03 April 2009
Festival Flashback: Week of 3 Apr.
Sugar (Anna Boden & Ryan Fleck, USA): 56 [Toronto '08]
[Lots of good stuff here, but the film as a whole felt a little earnest and Sayles-y to me, especially compared to Half Nelson—overly committed to balance and fairness at the expense of dramatic juice. Still, I admired the ways in which it deliberately diverges from the journey-to-the-big-game trajectory of the traditional sports flick, and few scenarios are as reliably funny as the fish out of water.]
Gigantic (Matt Aselton, USA): W/O [Toronto '08]
[I have a noun to follow that adjective: "Quirk-o-rama." Paul Dano's mannered impotence continues to mightily annoy me, and Zooey's wide-eyed pixie shtick is finally beginning to feel a bit stale—although not even Carole Lombard in her prime could have pulled off the waiting-room scene, in which "Happy" describes the advertisement she's perusing in her magazine before abruptly leaning over and asking "Would you be interested at all in having sex with me?" Not anymore. Get a better writer and we'll talk.]
Also, I just realized I forgot to post this one when it opened two weeks ago:
Hunger (Steve McQueen, UK): 59 [NYFF '08]
[Thought McQueen was doing something amazingly daring for a while, but it turns out to be only semi-daring. Basically, the third act kind of ruins the movie for me—partly because that's the point at which it finally becomes the straightforward Bobby Sands martyrdom saga I'd feared (and also the point at which McQueen begins trafficking in symbolic cliché—I would've preferred an insert of Mel Gibson yelling "Freedooooooom!" to birds taking wing), but mostly because the last thing I wanted Hunger to do was return to a strategy of tactile overload.
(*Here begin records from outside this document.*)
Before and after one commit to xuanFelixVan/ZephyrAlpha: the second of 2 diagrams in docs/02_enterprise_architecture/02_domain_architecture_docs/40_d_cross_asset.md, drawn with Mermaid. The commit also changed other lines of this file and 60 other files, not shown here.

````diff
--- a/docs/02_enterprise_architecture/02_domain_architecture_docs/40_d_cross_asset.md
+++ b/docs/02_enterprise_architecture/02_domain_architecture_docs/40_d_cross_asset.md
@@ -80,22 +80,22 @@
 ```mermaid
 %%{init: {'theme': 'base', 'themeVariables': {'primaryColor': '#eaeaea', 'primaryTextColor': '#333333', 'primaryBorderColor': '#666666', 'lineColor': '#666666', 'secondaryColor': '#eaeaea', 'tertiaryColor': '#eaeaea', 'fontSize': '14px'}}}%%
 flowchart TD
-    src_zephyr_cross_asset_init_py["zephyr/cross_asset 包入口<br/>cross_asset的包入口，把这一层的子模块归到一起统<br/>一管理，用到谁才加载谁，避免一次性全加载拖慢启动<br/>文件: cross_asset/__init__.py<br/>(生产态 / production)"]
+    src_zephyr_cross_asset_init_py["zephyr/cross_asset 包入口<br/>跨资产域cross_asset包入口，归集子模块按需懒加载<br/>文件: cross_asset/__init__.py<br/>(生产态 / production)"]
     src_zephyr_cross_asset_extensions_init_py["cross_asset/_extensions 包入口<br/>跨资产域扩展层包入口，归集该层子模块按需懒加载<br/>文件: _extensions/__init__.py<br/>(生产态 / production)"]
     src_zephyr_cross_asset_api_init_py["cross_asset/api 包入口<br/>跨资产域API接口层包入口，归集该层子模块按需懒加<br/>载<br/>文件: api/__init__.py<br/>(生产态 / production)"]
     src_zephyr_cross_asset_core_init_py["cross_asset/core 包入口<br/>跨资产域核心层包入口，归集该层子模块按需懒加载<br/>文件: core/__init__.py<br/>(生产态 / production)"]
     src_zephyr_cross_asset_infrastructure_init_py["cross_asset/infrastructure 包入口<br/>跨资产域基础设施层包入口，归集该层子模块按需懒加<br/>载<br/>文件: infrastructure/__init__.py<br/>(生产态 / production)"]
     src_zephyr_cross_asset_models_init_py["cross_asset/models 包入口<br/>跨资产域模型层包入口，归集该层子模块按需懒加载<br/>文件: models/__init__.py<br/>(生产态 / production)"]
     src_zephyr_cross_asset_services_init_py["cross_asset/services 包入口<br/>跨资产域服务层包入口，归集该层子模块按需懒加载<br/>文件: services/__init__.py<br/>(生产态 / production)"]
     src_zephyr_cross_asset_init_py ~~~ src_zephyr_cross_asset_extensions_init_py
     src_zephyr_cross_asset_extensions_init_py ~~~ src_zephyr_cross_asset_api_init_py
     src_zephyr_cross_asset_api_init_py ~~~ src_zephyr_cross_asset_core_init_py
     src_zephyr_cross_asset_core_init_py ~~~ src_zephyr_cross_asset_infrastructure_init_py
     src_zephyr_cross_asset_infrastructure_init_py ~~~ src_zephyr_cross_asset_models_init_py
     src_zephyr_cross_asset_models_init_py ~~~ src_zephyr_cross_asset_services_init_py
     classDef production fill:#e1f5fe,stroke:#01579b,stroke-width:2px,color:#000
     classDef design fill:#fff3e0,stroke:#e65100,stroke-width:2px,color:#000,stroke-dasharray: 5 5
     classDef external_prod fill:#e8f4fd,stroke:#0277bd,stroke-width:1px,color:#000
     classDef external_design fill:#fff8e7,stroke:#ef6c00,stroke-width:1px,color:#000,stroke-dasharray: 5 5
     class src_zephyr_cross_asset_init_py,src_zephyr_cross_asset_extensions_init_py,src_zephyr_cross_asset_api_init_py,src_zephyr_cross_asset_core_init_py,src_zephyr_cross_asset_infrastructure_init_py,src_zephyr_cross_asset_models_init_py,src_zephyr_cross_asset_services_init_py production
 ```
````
A conventionally unconventional political drama would devote most of its first half to discourse and rhetoric, steeping us in the ideals being fought for by the prisoners as well as the cold rationale behind the Crown's intransigence; only once we could pass a short quiz on Special Category Status—and had become intimately familiar with a cast of compelling characters—would the film mutate into an arty, nonverbal portrait of human suffering. So when the Sands/priest debate kicked off, and continued well into the next damn reel, I mistakenly thought (excitedly) that McQueen was doing precisely the opposite: first abstraction, then ideology. In fact I started to hope—rather naïvely, I admit—that he might not actually depict the hunger strike at all, that we'd experience it only via its impact on those outside the prison walls. But no, that scene—totally gripping in itself, of course; somewhere Brando and Malden are looking very sheepish—functions more like an arch's keystone, and when it's over McQueen returns to his nearly silent passion play...which, for all its formal mastery, I must say feels a bit macho in its eagerness to shove our noses into the Maze's agony and filth. Why were these men prepared to commit suicide over what was largely a matter of bureaucratic designation? There is an answer, of course, but you won't find it in this movie, which is devoted to excrement and bedsores to the exclusion of nearly everything else.]
Also opening this week in NYC is Tulpan (57), which, like Tokyo Sonata, I saw at the tail end of NYFF and consequently never did write up due to annual autumn-fest burnout. Pure ethnography isn't really my thing, so I was less bowled over than most; a lot of it seemed to pale beside Nikita Mikhalkov's fine, forgotten Close to Eden. But at least it's more overtly engaging than a somewhat similar film that I bailed on at ND/NF a few years back:
The Story of the Weeping Camel (Byambasuren Davaa & Luigi Falorni, Germany/Mongolia): W/O
[Once upon a time there was a camel who found himself the subject of a run-of-the-mill ethnographic study. For miles around, all the camel could see were magnificently barren landscapes and quotidian domestic rituals. Also other camels. Bored, the camel waited patiently for something to happen, as the title of the run-of-the-mill ethnographic study seemed to promise a narrative development of some kind. But one reel passed, and then another, and still there was nothing to occupy the camel's attention except old women boiling milk and little kids playing with goats and stolid herdsmen trading such trenchant remarks as "Looks like that colt won't be born tonight." (The piquant reply: "Maybe tomorrow, then.") The camel was pretty sure he could see stuff like this on PBS at least four nights out of seven, if only he had a television set, or electricity. And the camel wept.]
Tulpan has considerably more to offer than that, but it certainly inhabits an adjacent ballpark at the very least.
Posted by md'a at 2:32 PM